=== Begin Enclosure ===

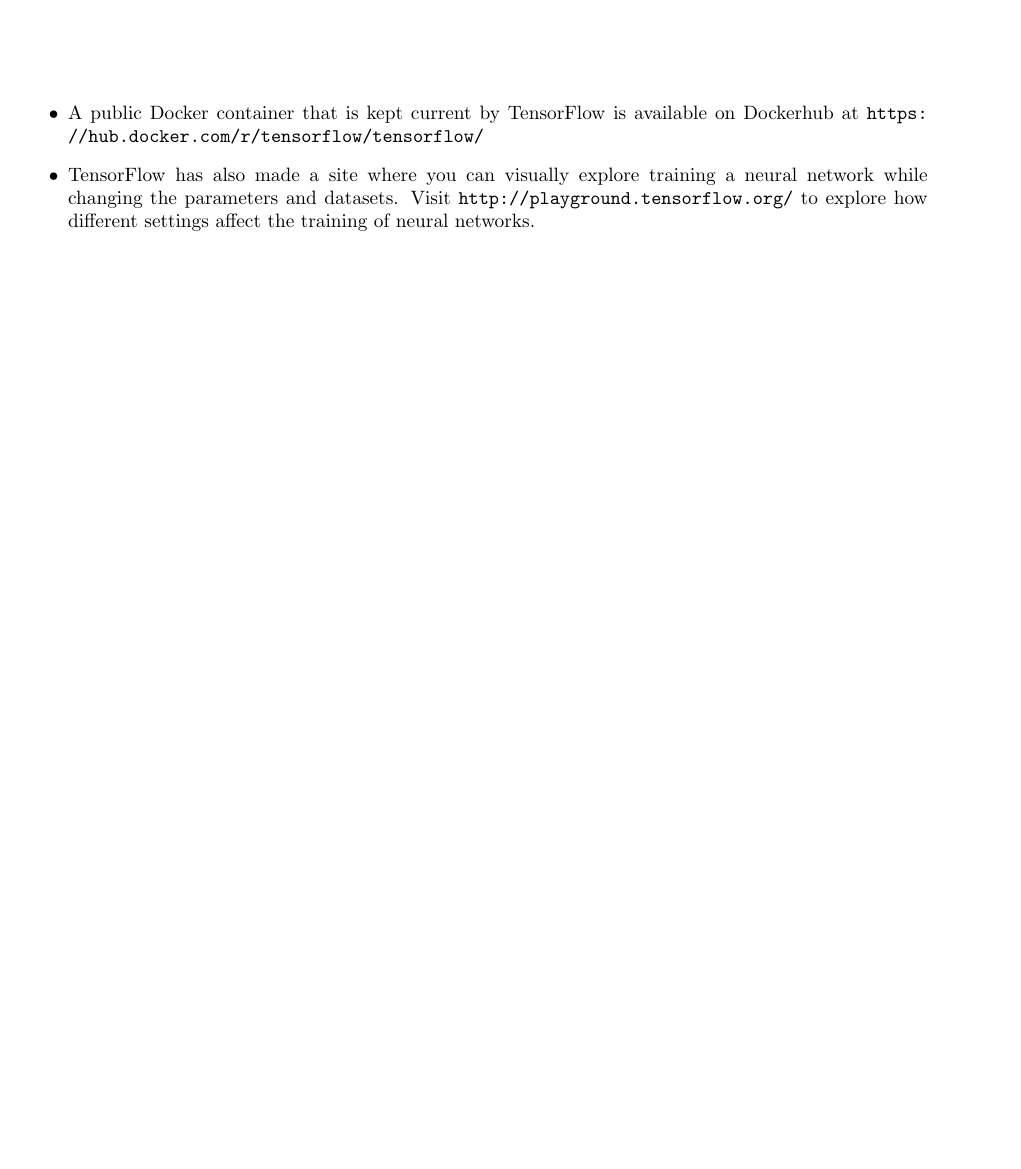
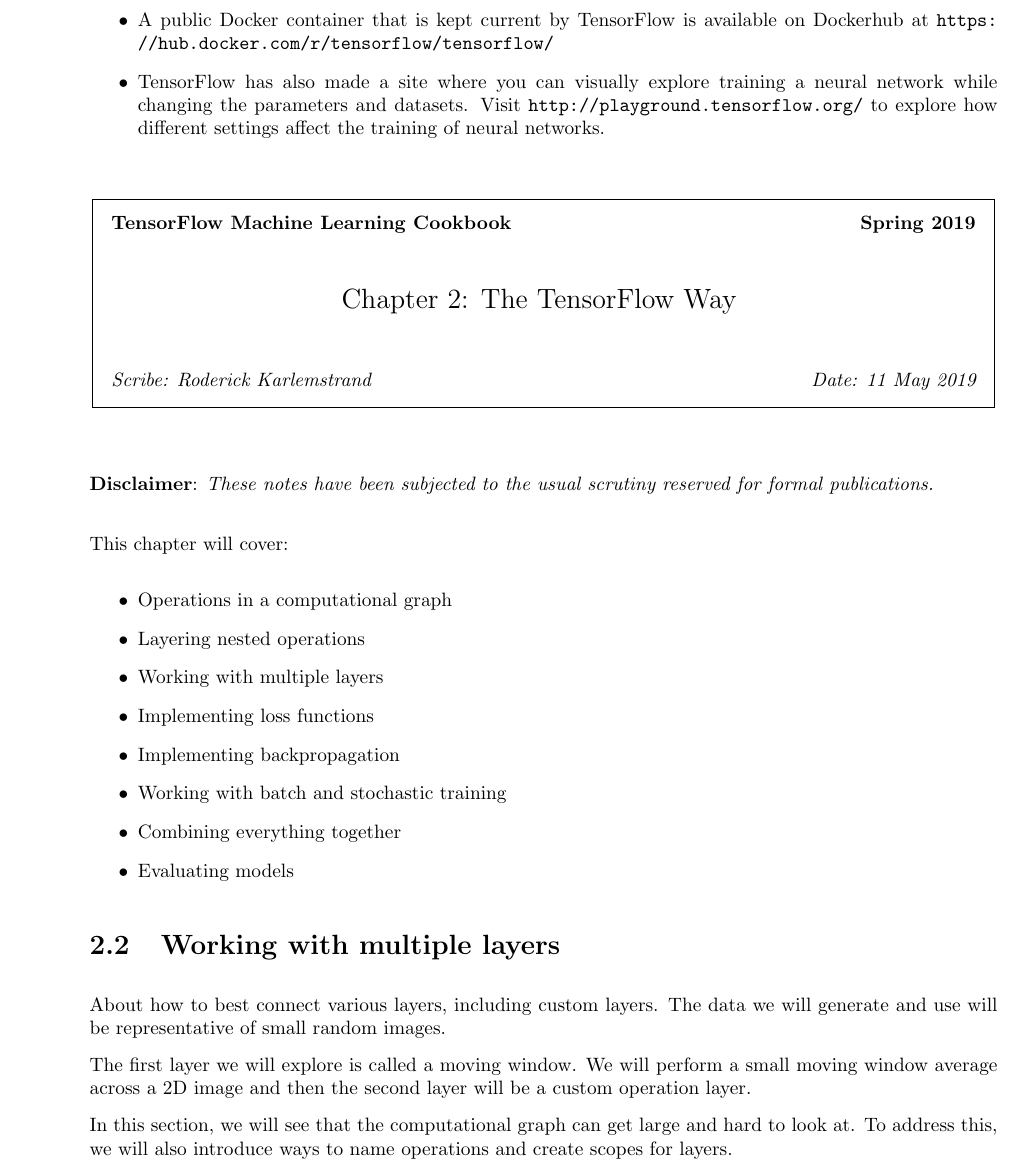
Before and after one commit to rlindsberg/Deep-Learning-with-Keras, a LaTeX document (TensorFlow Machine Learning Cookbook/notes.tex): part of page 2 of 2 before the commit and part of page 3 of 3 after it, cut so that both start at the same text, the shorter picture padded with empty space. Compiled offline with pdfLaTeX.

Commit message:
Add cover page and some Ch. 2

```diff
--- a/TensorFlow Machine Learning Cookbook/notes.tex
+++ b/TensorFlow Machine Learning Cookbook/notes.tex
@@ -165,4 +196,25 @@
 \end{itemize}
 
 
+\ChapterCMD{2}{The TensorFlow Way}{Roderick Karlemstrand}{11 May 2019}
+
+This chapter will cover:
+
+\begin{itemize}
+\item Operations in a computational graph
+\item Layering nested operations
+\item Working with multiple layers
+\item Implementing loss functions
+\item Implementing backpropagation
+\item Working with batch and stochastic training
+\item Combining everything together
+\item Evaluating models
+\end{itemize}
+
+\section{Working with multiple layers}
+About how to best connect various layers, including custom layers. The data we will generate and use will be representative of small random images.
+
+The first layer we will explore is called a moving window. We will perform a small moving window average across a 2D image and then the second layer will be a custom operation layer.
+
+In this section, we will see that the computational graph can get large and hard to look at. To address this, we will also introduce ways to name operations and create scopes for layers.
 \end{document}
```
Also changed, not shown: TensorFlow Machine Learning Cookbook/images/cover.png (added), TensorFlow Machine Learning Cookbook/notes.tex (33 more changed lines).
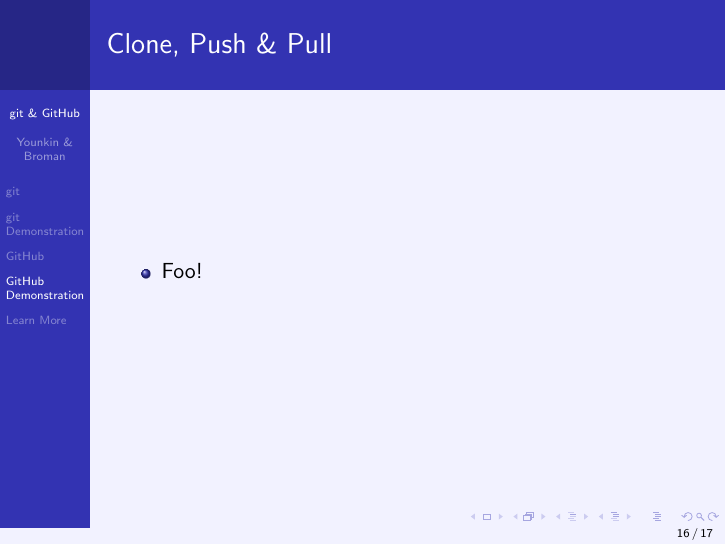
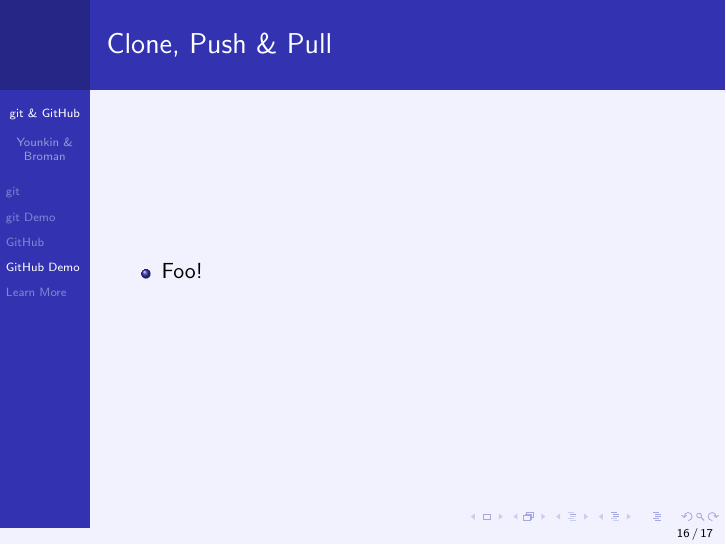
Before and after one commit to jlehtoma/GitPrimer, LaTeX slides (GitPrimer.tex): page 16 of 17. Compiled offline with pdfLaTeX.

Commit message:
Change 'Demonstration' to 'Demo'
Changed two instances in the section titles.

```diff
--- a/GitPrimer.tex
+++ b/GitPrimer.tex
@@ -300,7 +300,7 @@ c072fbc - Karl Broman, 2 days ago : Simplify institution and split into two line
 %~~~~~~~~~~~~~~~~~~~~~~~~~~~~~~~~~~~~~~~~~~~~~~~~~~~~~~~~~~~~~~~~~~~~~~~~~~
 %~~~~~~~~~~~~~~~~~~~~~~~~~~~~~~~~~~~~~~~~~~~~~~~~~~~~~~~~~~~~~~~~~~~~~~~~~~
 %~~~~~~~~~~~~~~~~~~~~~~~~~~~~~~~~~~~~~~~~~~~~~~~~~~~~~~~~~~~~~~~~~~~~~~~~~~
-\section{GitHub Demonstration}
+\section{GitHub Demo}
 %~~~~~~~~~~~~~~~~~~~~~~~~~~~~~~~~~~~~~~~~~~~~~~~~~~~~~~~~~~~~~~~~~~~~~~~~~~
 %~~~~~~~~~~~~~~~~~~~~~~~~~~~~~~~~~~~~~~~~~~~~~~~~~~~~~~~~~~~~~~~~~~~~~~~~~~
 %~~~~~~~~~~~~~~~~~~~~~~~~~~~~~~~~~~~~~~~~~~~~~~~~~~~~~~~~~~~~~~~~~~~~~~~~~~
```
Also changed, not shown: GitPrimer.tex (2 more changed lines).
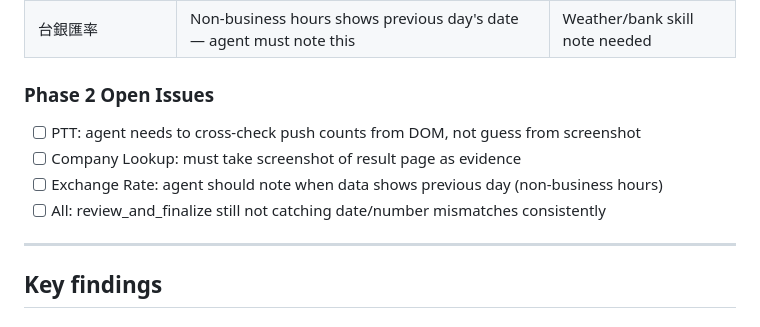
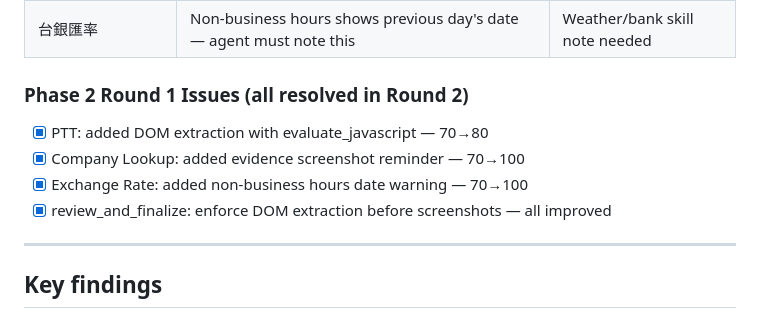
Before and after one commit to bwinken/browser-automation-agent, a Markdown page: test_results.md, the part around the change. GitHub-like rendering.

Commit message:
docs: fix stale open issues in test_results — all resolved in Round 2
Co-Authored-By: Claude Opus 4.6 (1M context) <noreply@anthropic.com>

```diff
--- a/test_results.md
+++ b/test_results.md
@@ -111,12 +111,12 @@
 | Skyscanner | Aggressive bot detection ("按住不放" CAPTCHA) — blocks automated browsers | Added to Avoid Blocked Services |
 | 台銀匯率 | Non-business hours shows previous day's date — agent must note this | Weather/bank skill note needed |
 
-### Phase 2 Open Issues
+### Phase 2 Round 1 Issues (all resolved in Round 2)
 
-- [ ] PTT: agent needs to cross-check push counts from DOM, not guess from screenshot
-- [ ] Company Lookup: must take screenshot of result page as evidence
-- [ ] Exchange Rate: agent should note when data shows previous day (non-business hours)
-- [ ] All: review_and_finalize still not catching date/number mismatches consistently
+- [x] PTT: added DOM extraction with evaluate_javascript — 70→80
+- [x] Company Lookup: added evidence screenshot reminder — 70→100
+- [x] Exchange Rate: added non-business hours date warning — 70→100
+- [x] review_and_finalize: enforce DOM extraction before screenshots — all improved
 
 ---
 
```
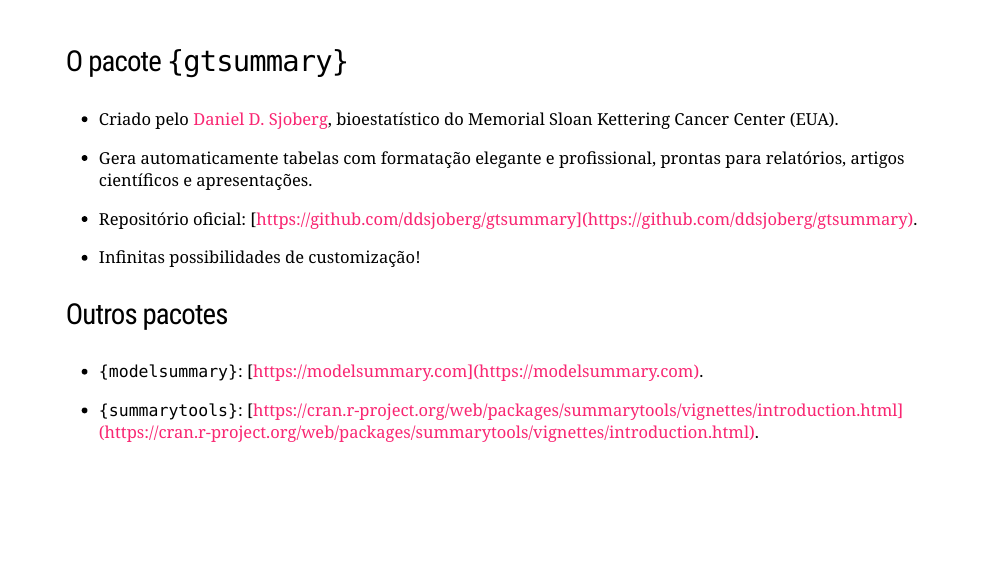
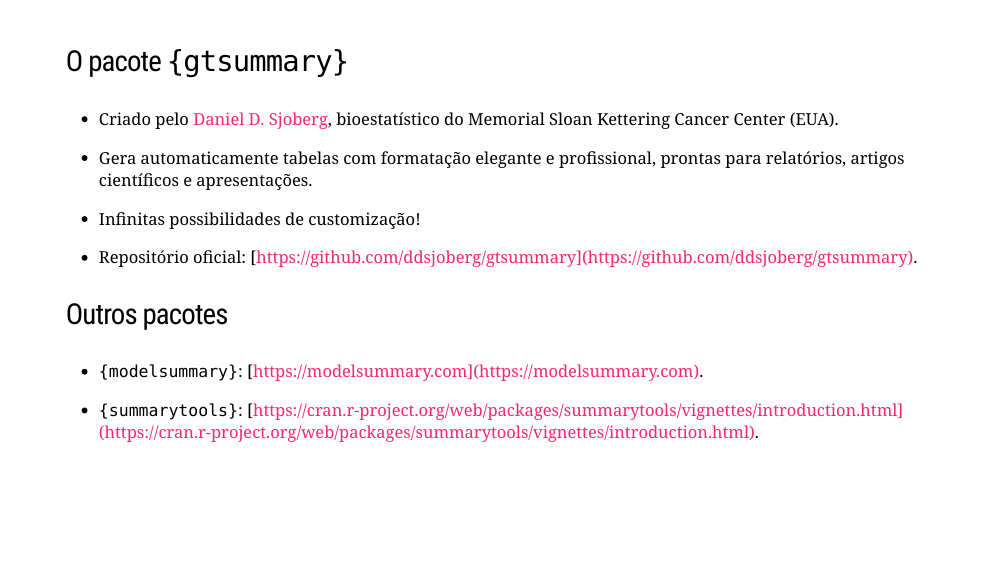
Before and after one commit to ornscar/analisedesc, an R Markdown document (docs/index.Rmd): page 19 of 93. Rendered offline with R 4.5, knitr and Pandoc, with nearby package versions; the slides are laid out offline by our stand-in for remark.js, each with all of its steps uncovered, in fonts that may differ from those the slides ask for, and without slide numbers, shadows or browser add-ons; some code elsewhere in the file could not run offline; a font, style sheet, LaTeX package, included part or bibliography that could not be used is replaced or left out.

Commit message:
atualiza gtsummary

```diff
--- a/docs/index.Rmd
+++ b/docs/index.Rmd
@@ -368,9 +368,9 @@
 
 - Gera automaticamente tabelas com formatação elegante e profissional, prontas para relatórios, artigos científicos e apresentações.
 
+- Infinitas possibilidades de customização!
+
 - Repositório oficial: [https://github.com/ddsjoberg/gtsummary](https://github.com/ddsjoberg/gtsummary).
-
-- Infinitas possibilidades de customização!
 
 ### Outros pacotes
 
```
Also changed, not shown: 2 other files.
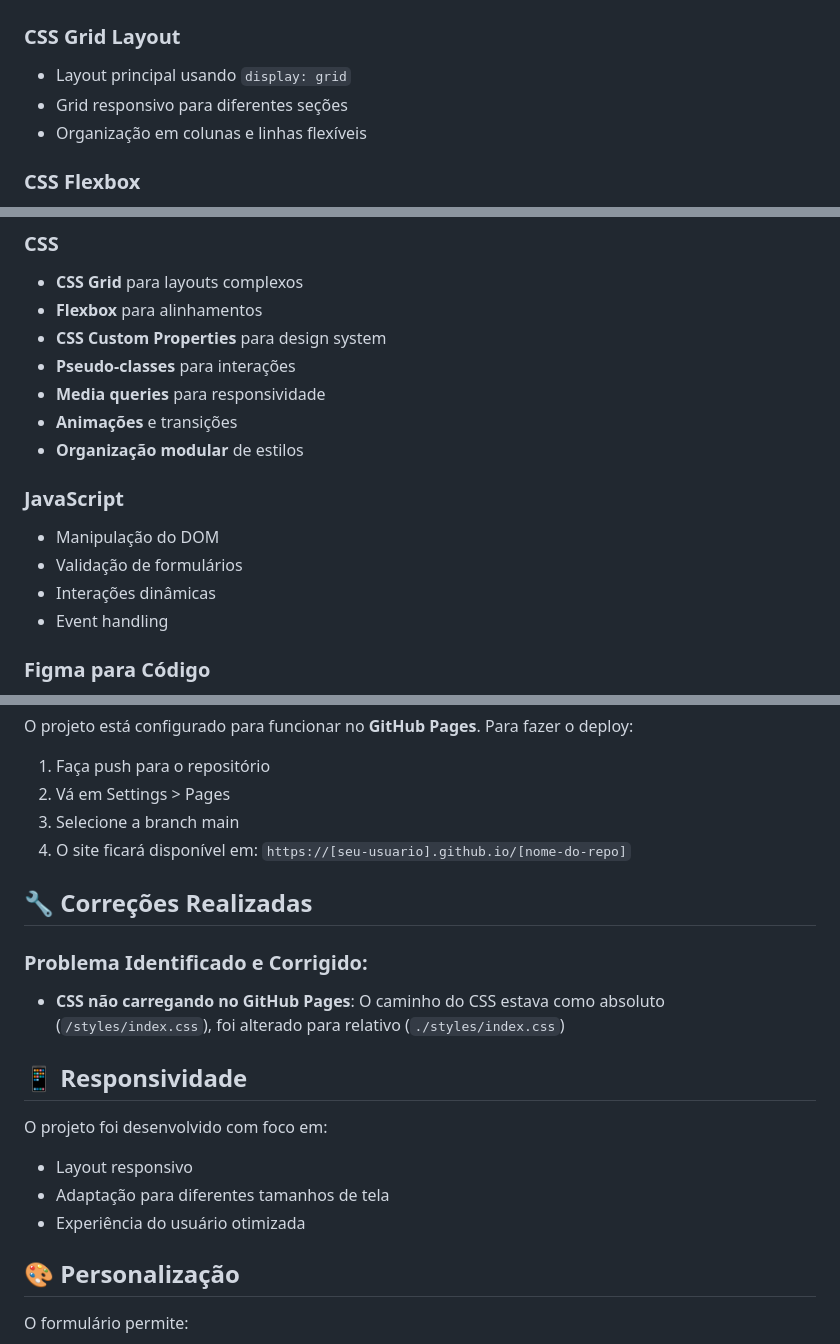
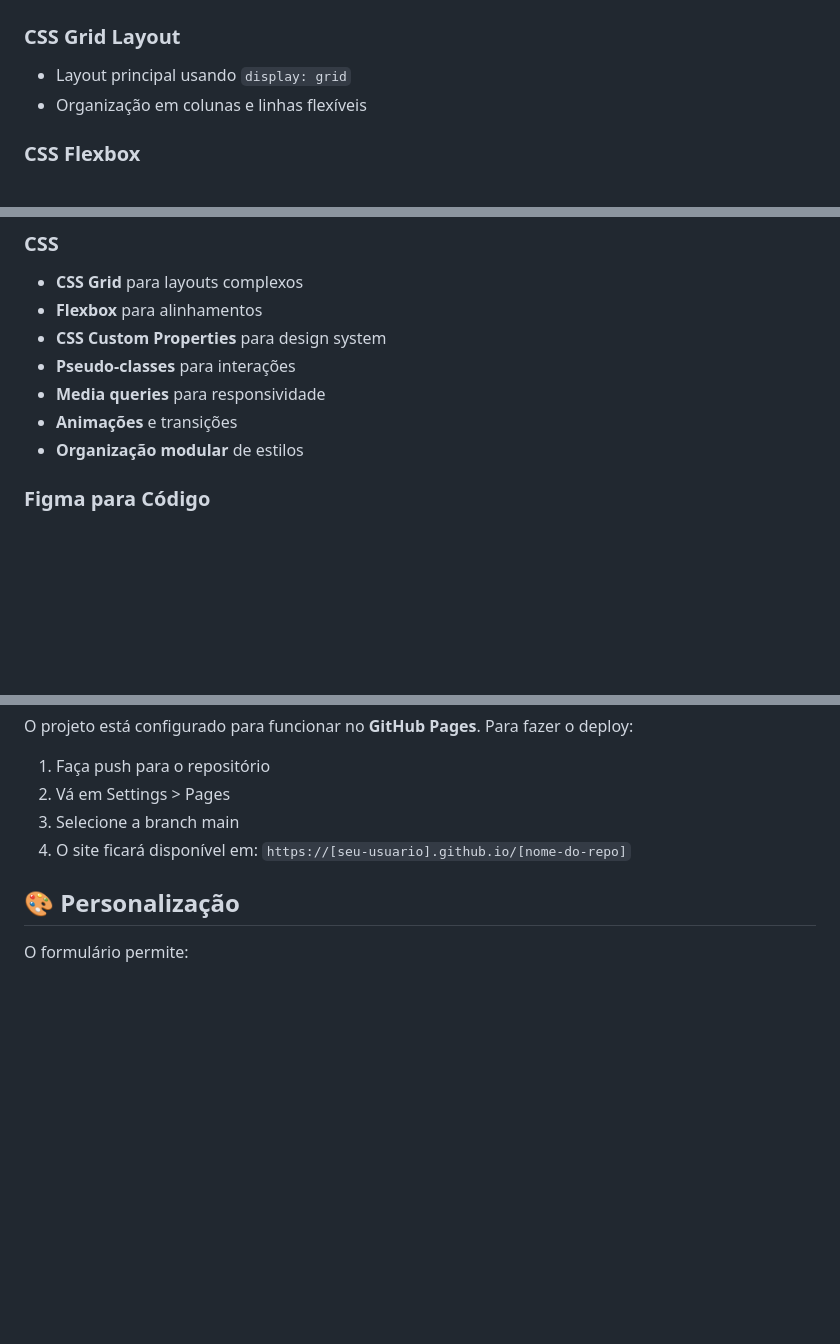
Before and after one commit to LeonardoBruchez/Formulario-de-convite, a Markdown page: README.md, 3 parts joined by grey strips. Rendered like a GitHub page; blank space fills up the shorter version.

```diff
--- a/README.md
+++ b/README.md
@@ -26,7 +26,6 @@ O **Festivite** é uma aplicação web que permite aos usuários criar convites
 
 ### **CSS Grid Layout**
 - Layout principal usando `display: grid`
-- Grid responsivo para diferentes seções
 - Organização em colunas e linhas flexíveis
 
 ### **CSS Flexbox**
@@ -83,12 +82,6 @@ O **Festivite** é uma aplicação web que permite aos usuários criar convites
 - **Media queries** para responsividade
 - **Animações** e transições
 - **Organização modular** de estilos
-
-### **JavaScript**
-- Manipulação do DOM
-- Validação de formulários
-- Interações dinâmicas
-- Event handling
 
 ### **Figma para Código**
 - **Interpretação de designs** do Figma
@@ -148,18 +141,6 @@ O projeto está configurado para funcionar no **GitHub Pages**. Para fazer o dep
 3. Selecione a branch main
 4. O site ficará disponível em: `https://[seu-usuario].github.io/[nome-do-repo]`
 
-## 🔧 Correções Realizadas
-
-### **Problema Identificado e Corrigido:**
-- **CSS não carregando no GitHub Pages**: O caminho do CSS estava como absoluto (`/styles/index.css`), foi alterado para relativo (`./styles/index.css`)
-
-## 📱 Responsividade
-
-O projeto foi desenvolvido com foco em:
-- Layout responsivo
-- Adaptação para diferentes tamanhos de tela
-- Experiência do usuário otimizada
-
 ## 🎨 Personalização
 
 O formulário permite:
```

=== End Enclosure ===

TASK OBJECTIVE: The string "section" marks the lines to copy; report each of them from the data above.

REPLY TO THE TASK:
+\section{Working with multiple layers}
+In this section, we will see that the computational graph can get large and hard to look at. To address this, we will also introduce ways to name operations and create scopes for layers.
Changed two instances in the section titles.
-\section{GitHub Demonstration}
+\section{GitHub Demo}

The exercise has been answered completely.